Start of RECORDED DATA

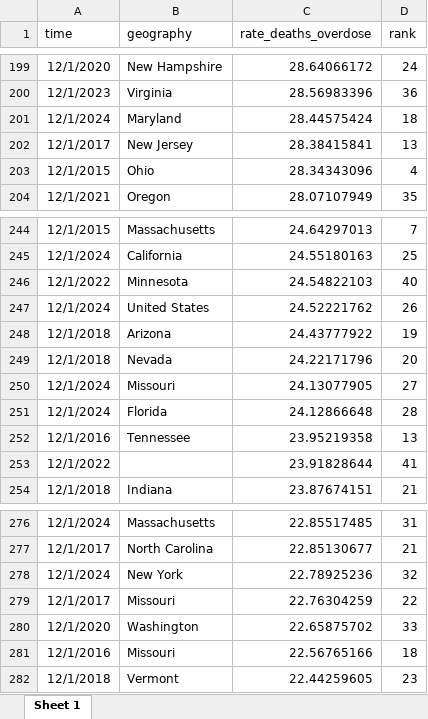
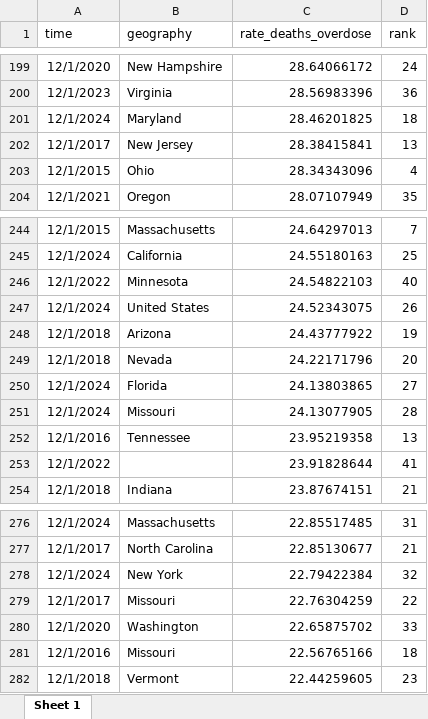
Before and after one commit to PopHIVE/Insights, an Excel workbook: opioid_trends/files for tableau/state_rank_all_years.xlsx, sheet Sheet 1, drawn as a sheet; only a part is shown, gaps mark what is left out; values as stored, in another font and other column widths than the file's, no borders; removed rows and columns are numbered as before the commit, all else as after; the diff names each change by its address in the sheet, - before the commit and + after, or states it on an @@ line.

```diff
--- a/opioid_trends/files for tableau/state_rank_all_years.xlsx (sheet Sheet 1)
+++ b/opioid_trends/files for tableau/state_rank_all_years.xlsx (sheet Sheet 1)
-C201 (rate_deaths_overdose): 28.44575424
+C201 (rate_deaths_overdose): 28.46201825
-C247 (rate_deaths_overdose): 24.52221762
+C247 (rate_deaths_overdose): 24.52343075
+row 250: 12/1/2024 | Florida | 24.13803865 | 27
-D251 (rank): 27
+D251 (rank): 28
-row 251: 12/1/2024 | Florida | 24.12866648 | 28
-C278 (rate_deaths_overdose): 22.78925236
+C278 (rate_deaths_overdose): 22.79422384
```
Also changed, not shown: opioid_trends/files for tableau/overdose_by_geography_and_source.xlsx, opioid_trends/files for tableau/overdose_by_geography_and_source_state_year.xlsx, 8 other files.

End of RECORDED DATA
Start of RECORDED DATA

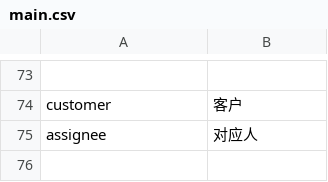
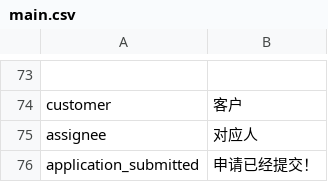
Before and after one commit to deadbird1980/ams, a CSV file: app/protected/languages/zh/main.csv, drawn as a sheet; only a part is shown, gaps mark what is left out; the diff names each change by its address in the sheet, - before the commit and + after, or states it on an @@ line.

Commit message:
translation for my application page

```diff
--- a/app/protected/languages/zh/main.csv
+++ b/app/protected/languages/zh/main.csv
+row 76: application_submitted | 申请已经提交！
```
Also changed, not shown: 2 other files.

End of RECORDED DATA

Search the data above for lines holding "languages" and copy each of them.

* _TASK RESPONSE_
Before and after one commit to deadbird1980/ams, a CSV file: app/protected/languages/zh/main.csv, drawn as a sheet; only a part is shown, gaps mark what is left out; the diff names each change by its address in the sheet, - before the commit and + after, or states it on an @@ line.
--- a/app/protected/languages/zh/main.csv
+++ b/app/protected/languages/zh/main.csv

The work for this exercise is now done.